### Work task:
Where in the data below does the word "closeHandler" appear? Copy each line that holds it.

[Web interface edit records]
======

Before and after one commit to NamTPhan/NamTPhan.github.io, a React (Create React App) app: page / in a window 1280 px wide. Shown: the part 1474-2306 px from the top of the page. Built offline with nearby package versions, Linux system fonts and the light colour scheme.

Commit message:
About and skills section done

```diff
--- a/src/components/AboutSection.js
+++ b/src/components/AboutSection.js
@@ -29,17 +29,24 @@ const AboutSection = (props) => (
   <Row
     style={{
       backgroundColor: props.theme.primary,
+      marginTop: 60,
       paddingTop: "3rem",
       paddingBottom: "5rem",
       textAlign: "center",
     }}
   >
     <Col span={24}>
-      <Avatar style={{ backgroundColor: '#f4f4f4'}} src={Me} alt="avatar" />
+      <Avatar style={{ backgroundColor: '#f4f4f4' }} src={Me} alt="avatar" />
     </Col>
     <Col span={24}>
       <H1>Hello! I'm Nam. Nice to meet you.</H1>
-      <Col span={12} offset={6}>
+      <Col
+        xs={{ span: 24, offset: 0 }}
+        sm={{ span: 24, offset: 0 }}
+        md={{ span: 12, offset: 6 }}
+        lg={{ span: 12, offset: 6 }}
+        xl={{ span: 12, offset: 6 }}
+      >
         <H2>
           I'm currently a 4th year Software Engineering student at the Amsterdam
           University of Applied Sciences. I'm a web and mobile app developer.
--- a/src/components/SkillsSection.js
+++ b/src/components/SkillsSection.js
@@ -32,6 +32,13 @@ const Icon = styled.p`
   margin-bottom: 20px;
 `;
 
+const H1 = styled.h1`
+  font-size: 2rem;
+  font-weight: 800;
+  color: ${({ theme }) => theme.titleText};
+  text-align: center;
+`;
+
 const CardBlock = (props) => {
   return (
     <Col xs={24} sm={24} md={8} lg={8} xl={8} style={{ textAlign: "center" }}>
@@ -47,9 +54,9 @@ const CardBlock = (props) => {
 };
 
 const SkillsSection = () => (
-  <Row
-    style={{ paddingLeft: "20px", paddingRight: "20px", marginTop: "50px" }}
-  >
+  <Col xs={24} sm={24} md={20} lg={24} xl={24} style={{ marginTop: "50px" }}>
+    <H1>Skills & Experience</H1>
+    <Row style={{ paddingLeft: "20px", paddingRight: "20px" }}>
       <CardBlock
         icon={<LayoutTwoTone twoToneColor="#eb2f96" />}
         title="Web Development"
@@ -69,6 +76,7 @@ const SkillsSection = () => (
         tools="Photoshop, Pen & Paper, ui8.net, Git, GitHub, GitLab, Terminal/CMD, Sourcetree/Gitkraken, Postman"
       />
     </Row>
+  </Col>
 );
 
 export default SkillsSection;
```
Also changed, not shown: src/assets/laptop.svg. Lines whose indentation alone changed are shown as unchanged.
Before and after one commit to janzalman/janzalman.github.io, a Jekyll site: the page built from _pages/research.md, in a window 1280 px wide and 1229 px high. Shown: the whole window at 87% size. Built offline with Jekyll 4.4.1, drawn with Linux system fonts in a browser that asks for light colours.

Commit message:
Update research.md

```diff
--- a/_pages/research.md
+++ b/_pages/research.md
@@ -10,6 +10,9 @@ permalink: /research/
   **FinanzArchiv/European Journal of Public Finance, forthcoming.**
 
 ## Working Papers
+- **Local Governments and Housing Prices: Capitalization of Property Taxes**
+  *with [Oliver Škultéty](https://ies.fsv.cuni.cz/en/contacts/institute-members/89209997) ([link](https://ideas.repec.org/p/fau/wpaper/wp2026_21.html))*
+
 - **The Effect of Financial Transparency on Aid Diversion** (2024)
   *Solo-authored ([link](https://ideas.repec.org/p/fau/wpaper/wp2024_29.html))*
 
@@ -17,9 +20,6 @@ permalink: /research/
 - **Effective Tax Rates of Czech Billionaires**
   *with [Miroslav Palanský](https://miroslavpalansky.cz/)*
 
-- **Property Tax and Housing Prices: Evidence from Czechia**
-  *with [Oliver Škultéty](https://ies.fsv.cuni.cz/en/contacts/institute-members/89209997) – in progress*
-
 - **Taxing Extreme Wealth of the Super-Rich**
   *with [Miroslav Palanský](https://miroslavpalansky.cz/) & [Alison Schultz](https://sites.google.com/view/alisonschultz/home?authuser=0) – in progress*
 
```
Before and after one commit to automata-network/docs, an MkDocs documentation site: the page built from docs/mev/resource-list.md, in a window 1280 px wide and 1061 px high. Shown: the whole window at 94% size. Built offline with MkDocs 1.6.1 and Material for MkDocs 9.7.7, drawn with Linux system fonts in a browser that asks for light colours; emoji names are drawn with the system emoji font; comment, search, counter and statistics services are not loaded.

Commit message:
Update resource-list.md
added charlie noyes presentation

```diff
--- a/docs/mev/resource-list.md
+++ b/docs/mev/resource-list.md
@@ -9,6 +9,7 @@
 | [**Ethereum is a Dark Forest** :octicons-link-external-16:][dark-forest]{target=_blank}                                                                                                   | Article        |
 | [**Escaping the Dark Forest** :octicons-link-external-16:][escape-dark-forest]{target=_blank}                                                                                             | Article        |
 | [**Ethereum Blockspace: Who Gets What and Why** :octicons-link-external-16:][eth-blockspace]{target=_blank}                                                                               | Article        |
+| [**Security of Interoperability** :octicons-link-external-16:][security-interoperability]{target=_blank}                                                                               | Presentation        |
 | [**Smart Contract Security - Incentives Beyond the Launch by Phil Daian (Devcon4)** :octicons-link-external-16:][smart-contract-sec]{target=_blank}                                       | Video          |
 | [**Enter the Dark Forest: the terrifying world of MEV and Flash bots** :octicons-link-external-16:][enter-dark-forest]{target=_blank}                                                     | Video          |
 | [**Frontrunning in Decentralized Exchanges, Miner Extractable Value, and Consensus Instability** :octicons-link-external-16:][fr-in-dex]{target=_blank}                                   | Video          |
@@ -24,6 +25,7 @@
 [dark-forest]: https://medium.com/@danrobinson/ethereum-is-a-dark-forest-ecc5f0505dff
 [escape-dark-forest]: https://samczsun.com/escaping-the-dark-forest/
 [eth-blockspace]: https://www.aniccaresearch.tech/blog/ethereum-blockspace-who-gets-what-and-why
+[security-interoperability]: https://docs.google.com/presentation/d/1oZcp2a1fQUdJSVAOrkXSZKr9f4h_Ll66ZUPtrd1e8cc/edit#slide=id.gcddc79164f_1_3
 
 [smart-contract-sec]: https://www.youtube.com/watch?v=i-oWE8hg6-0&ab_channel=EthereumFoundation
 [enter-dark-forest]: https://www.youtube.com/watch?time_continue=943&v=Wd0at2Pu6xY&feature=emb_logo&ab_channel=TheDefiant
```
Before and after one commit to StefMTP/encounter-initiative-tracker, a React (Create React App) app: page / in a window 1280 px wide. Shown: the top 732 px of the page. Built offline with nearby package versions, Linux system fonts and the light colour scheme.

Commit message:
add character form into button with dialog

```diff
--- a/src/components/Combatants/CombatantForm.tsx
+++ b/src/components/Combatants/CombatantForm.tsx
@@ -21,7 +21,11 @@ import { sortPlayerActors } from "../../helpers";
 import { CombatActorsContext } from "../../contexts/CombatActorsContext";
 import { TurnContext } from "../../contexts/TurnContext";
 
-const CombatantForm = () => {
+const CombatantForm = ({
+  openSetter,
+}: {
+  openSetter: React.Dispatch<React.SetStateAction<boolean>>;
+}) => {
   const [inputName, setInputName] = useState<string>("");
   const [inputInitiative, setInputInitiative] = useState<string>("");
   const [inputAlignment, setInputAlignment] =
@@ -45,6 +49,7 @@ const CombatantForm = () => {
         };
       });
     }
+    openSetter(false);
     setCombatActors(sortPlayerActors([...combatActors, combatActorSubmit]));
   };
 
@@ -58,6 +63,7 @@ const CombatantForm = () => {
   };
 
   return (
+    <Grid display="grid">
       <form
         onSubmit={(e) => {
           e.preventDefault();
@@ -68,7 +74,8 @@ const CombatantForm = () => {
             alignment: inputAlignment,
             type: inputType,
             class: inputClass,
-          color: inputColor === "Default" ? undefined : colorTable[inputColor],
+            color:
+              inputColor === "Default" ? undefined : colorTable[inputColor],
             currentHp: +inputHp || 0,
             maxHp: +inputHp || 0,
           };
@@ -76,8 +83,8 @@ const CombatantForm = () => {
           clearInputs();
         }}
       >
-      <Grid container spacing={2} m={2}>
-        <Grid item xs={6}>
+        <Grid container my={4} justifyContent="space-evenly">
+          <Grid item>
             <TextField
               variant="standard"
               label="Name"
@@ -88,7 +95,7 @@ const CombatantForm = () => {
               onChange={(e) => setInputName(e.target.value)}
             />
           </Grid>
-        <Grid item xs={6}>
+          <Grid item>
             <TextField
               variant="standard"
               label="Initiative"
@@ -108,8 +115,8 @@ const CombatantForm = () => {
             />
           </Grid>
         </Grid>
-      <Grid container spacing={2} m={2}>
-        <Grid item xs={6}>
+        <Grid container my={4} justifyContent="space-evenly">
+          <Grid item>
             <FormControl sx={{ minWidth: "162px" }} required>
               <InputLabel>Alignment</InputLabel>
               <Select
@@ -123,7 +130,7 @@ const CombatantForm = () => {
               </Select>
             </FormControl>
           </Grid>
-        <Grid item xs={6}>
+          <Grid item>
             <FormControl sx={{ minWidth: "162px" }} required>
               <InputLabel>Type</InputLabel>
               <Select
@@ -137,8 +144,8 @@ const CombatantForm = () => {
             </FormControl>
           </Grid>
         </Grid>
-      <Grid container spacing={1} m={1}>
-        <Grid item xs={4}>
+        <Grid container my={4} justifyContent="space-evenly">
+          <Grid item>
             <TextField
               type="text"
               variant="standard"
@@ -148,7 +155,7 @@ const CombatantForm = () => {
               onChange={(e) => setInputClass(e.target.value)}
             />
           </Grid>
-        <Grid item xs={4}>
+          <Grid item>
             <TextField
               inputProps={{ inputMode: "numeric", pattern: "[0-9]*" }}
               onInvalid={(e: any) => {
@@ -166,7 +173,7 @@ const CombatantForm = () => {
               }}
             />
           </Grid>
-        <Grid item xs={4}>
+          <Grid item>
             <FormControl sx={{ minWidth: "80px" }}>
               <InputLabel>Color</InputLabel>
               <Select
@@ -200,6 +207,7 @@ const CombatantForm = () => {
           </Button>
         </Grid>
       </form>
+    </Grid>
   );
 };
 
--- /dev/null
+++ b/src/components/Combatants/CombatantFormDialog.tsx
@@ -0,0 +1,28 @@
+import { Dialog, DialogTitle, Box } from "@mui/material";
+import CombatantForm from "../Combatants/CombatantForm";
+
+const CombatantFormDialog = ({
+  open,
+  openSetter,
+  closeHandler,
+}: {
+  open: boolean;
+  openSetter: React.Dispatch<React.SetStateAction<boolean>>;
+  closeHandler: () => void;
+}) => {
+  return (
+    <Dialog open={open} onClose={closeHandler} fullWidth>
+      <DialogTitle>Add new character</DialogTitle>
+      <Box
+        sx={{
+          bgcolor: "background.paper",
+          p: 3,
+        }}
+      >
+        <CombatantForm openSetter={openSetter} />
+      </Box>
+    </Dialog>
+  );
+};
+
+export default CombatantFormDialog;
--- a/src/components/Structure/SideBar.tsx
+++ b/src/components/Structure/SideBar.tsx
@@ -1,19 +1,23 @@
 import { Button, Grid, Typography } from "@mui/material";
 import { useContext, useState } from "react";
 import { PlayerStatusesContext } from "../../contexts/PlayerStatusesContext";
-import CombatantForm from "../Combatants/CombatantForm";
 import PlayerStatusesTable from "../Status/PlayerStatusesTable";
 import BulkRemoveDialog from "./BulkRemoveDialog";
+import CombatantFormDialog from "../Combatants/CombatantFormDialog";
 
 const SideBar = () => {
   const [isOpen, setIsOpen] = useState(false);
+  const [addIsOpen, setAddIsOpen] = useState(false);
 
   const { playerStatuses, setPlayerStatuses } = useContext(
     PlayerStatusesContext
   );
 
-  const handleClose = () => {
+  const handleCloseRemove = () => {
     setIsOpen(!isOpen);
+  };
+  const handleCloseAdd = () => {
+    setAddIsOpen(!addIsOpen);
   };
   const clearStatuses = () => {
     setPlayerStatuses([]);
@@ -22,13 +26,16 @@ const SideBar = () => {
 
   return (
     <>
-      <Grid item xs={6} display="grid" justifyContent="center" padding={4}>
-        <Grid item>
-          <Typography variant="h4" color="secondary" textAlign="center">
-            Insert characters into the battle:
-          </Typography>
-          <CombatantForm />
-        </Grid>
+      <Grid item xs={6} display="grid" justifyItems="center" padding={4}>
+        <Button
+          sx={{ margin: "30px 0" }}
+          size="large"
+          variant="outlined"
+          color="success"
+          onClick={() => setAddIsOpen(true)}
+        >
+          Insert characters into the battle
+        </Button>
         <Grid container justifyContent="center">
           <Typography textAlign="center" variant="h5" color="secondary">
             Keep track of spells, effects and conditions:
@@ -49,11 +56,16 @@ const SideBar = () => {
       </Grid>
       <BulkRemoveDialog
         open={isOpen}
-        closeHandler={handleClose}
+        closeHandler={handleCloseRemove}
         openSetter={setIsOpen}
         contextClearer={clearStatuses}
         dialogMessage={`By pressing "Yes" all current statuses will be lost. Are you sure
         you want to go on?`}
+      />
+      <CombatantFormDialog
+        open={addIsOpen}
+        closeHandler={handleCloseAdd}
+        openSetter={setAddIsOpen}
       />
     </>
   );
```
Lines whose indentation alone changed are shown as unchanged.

======

### Solution to this exercise:
+  closeHandler,
+  closeHandler: () => void;
+    <Dialog open={open} onClose={closeHandler} fullWidth>
-        closeHandler={handleClose}
+        closeHandler={handleCloseRemove}
+        closeHandler={handleCloseAdd}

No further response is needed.